## The Derivation of the Schrödinger Equation

The image at the top of each page on this site is a photo of some notes I had made a while back on the derivation of the Schrödinger Equation. Here is a transcription of those notes.

Consistent with the results of the Davisson-Germer experiment, let us assume that the free-particle solution is that of a plane wave with a complex phase factor: $\displaystyle \Psi(\vec{r},t) = Ae^{i(\vec{k}\cdot\vec{r} - \omega t)} = Ae^{\frac{i}{\hbar}(\vec{p}\cdot\vec{r} - E t)} \qquad\qquad(Eq .1)$

Here we have used the Planck-Einstein relation $E=\hbar\omega$ and the de Broglie relation $\vec{p}=\hbar\vec{k}$.

Taking the the first order partial derivative with respect to space: $\displaystyle \nabla\Psi = \frac{i}{\hbar}\vec{p}Ae^{\frac{i}{\hbar}(\vec{p}\cdot\vec{r} - Et)} = \frac{i}{\hbar}\vec{p}\Psi \qquad\qquad(Eq. 2)$

We can also take the derivative of (1) with respect to time: $\displaystyle \frac{\partial\Psi}{\partial t} = \frac{-iE}{\hbar}Ae^{\frac{i}{\hbar}(\vec{p}\cdot\vec{r} - Et)} = \frac{-iE}{\hbar}\Psi \qquad\qquad(Eq. 3)$

Now we have something to work with. First of all, let us multiply both sides of (2) by $-i\hbar$ in order to rearrange and isolate what we shall define as our momentum operator: $\displaystyle -i\hbar\nabla\Psi = \vec{p}\Psi \Rightarrow \hat{p}\equiv -i\hbar\nabla \qquad\qquad(Eq. 4)$

Similarly, we can multiply both sides of (3) by $i\hbar$ to obtain a definition for our energy operator: $\displaystyle i\hbar\frac{\partial\Psi}{\partial t} = E\Psi \Rightarrow \hat{E} \equiv i\hbar\frac{\partial}{\partial t} \qquad\qquad(Eq. 5)$

Now, let us take the energy equation from classical mechanics, and substitute in our quantum mechanical equivalents for the various terms: $\displaystyle E = \frac{\vec{p}\cdot\vec{p}}{2m} + V \Rightarrow \hat{E} \Psi = \left(\frac{\hat{p}^2}{2m} + V\right)\Psi \qquad\qquad(Eq. 6)$

Substituting in our operator definitions, we get the Schrödinger equation: $\displaystyle i\hbar\frac{\partial\Psi}{\partial t} = \left(\frac{-\hbar^2}{2m}\nabla^2 + V\right)\Psi = \hat{H}\Psi \qquad\qquad(Eq. 7)$

Here, of course, $\hat{H}$ is the Hamiltonian, $\hat{H}=\frac{-\hbar^2}{2m}\nabla^2 + V$

# Update [3/28/2013]

As I was showering this morning, some observation about this derivation struck me, and I felt I should share them. (Yep, that’s the sort of thing I think about while I’m showering.)

Note that we obtained the energy operator by taking the derivative with respect to time, and that we obtained the momentum operator by taking the derivative with respect to space.
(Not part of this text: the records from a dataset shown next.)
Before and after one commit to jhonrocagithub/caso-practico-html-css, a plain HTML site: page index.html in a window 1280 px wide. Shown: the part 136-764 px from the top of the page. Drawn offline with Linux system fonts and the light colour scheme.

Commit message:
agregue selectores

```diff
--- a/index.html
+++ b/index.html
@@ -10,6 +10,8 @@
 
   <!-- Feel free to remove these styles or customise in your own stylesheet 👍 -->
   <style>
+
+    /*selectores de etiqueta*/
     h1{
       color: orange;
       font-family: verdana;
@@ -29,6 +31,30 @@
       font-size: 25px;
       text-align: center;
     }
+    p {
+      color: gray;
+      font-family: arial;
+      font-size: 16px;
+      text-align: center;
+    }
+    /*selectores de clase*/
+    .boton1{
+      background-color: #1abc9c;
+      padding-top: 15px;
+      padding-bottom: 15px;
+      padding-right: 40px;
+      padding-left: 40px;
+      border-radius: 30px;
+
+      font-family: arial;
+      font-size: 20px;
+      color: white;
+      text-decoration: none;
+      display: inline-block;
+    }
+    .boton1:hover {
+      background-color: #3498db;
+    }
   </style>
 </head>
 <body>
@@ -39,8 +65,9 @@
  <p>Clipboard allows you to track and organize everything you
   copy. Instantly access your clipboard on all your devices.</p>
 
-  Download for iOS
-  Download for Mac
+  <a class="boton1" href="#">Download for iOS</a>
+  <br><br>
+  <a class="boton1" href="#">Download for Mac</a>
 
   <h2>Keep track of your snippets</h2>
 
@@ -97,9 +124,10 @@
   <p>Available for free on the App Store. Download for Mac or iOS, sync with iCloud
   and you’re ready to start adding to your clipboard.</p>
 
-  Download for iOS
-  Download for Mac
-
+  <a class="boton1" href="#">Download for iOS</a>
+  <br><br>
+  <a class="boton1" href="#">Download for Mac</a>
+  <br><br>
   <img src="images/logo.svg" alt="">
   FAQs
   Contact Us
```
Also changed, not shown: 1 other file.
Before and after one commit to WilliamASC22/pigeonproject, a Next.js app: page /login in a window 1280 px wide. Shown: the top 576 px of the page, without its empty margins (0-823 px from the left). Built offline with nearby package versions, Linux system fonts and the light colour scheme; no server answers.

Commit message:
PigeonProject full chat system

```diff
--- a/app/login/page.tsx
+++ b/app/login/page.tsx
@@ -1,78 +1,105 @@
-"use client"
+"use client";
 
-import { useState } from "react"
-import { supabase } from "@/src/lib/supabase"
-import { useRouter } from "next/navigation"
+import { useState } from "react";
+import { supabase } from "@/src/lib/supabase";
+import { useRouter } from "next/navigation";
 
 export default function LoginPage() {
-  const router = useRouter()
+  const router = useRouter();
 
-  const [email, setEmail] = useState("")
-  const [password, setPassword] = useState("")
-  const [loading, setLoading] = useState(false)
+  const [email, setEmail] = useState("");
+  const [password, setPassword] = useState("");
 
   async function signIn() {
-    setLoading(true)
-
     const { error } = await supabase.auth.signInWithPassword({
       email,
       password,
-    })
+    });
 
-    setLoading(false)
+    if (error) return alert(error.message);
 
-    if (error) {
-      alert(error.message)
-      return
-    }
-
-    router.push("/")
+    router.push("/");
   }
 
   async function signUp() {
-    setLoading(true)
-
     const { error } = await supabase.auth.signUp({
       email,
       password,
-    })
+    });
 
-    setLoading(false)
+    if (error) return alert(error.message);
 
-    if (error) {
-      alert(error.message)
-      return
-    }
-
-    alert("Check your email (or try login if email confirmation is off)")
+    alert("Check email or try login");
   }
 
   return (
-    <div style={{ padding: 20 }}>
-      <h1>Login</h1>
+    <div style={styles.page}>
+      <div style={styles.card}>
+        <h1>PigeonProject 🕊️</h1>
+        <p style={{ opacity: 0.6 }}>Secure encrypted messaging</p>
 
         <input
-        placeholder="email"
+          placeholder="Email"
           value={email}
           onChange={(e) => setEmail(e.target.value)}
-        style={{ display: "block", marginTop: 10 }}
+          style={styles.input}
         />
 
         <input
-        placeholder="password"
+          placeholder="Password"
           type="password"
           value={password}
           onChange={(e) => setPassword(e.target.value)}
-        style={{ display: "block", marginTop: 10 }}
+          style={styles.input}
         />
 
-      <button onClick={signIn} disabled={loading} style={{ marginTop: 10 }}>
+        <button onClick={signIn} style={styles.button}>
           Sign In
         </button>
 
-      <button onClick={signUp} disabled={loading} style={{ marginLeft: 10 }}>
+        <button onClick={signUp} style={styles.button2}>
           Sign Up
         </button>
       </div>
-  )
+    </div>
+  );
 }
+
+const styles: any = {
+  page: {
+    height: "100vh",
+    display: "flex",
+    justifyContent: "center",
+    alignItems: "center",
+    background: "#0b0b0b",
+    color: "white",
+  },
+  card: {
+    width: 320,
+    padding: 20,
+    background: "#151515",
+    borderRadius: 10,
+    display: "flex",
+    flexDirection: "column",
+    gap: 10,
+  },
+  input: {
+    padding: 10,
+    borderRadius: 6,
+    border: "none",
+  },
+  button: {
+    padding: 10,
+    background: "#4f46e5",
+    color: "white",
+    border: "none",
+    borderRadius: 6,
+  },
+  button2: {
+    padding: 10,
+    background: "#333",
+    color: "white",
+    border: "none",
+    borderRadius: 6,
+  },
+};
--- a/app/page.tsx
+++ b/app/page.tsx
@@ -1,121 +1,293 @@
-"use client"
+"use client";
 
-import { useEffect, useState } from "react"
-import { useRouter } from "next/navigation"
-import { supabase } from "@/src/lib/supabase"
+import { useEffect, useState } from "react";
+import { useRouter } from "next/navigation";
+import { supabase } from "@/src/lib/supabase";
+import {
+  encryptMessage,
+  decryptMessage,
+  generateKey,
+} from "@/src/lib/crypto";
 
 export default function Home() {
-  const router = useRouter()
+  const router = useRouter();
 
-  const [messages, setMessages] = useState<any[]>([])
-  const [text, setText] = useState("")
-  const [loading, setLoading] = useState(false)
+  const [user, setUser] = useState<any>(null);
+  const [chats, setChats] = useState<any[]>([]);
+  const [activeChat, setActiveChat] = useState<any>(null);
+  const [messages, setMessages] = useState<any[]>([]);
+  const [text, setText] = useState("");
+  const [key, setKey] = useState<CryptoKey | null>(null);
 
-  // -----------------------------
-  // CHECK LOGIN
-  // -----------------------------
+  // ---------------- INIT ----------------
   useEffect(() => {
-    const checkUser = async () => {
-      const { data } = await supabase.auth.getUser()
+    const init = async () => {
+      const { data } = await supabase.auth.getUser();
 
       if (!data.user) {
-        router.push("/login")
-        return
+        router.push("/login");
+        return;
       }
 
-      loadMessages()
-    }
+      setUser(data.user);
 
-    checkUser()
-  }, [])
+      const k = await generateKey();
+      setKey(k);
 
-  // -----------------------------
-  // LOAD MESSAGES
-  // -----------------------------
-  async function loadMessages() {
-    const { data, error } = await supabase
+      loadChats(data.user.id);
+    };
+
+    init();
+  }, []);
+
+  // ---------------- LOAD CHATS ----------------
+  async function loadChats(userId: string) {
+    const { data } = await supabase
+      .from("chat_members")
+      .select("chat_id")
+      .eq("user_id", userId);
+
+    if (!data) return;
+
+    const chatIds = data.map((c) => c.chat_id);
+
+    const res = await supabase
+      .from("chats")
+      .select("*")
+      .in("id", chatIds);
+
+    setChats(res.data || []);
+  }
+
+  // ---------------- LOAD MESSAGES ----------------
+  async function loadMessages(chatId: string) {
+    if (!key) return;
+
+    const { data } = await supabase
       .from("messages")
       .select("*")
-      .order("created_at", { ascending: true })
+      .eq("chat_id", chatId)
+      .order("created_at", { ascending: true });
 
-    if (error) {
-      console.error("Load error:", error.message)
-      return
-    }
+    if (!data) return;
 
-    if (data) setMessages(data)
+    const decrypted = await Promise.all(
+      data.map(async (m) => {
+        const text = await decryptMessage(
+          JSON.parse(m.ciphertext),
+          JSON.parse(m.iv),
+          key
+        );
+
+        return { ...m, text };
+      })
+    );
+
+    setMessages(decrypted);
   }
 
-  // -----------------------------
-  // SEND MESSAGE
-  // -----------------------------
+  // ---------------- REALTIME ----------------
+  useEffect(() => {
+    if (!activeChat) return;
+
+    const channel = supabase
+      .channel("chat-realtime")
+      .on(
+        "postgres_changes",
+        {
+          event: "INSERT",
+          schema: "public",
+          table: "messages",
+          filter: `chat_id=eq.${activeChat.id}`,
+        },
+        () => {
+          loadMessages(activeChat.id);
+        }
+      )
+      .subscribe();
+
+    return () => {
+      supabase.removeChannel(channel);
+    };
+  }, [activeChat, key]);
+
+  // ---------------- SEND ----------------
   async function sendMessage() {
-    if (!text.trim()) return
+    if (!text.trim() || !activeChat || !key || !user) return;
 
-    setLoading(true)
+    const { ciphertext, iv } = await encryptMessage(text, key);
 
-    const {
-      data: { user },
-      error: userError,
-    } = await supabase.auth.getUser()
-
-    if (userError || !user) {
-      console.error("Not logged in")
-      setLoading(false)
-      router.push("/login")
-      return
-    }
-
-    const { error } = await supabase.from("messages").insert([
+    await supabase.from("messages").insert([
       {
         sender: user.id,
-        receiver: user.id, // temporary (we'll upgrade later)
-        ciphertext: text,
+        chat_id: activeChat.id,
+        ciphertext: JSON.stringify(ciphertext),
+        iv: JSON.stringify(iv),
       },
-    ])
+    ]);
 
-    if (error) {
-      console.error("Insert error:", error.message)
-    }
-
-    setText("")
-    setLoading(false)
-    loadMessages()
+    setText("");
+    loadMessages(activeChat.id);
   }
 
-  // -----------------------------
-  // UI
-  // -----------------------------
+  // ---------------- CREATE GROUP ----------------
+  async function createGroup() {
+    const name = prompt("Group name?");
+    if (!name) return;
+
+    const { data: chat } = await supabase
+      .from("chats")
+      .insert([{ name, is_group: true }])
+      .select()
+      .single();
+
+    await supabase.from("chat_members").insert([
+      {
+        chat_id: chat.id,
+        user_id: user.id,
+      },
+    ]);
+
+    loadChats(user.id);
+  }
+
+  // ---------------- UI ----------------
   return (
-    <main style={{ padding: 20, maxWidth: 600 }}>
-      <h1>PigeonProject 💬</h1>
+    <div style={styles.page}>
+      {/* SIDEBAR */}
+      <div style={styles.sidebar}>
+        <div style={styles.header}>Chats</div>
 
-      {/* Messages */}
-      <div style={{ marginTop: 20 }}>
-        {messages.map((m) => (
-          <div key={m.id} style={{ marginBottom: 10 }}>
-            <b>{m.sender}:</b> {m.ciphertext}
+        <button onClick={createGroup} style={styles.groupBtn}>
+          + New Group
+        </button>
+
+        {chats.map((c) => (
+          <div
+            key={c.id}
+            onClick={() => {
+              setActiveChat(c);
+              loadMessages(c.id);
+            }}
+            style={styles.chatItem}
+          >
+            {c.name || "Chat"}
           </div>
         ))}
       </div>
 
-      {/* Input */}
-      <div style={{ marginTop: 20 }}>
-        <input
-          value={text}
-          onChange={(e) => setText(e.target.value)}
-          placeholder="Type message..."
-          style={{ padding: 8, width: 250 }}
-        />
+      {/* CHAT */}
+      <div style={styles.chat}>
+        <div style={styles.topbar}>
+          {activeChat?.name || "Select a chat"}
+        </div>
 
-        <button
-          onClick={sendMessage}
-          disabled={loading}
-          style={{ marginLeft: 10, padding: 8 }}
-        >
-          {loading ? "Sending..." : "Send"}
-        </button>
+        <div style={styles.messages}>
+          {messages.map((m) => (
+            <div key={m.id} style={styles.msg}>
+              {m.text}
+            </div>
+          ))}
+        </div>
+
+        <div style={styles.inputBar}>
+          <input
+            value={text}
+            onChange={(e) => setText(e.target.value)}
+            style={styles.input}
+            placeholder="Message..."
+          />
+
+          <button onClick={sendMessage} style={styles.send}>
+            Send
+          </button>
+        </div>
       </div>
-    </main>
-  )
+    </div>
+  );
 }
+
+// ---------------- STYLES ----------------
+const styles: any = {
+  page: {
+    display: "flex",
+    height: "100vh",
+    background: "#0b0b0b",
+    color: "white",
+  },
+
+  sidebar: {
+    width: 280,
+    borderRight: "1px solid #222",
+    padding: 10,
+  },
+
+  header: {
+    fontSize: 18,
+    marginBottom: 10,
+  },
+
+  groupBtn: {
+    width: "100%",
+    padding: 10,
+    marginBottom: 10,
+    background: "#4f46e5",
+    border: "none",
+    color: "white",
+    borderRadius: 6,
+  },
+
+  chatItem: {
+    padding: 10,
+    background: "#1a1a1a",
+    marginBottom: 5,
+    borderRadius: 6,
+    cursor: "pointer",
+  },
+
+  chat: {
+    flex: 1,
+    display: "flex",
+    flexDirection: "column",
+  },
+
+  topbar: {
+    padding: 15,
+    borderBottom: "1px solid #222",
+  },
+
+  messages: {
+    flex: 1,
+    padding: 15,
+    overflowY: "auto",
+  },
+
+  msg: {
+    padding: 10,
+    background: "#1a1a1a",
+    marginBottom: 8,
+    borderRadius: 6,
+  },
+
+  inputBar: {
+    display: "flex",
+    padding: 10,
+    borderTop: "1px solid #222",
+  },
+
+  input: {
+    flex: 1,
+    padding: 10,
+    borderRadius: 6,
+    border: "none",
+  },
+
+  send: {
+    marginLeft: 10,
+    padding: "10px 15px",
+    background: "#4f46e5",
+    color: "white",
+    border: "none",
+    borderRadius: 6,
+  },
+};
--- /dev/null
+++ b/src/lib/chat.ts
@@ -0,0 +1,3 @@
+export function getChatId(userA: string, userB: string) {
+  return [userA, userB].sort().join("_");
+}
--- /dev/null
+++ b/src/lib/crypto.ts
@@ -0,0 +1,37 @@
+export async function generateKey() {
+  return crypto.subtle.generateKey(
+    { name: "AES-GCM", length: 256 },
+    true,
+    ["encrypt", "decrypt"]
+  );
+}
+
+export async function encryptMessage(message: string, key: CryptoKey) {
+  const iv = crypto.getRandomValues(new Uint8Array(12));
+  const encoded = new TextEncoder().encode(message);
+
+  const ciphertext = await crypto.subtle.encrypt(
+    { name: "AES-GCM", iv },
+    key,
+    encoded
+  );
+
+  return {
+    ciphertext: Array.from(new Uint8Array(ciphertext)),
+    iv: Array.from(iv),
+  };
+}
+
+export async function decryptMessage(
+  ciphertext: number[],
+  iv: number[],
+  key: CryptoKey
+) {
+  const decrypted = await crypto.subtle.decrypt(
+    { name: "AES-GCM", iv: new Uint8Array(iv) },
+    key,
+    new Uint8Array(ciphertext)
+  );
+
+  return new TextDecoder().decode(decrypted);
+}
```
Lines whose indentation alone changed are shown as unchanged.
This is not accidental. There are fundamental relationships between these pairs of quantities.

• By Noether’s Theorem, conservation of energy arises due to the symmetry known as  time-translation invariance. Likewise, conservation of momentum arises due to spatial-translation invariance.
• The product of energy and time, and the product of momentum and displacement, are both in units of action (and thus in the same units as Planck’s constant). Keep in mind the fundamental role that action plays in physics due to the Action Principle, both in classical physics (Hamiltonian and Lagrangian mechanics) and in quantum theory (the path-integral formulation, QED). The Action Principle, in plain English, basically states that nature is lazy, and that physical processes will unfold in whatever manner will minimize the quantity known as action. I am, of course, grotesquely over-simplifying here, but that is the gist.
• Energy and time, as well as momentum and position, are canonical conjugates of each other, which means that their commutators have a value of $i\hbar$. In other words, their operators do not commute with each other in quantum mechanics. (In the classical limit, as Planck’s constant goes to 0, they DO commute with each other, with the commutator relations becoming equivalent to the classical Poisson brackets describing their commutative nature.)  Another way of saying this is that they are Fourier transforms of one another.
• As a consequence of the previous item, these pairs are both bound by the Heisenberg Uncertainty Principle: $\Delta E \Delta t \geq \frac{\hbar}{2}$ and $\Delta p \Delta x \geq \frac{\hbar}{2}$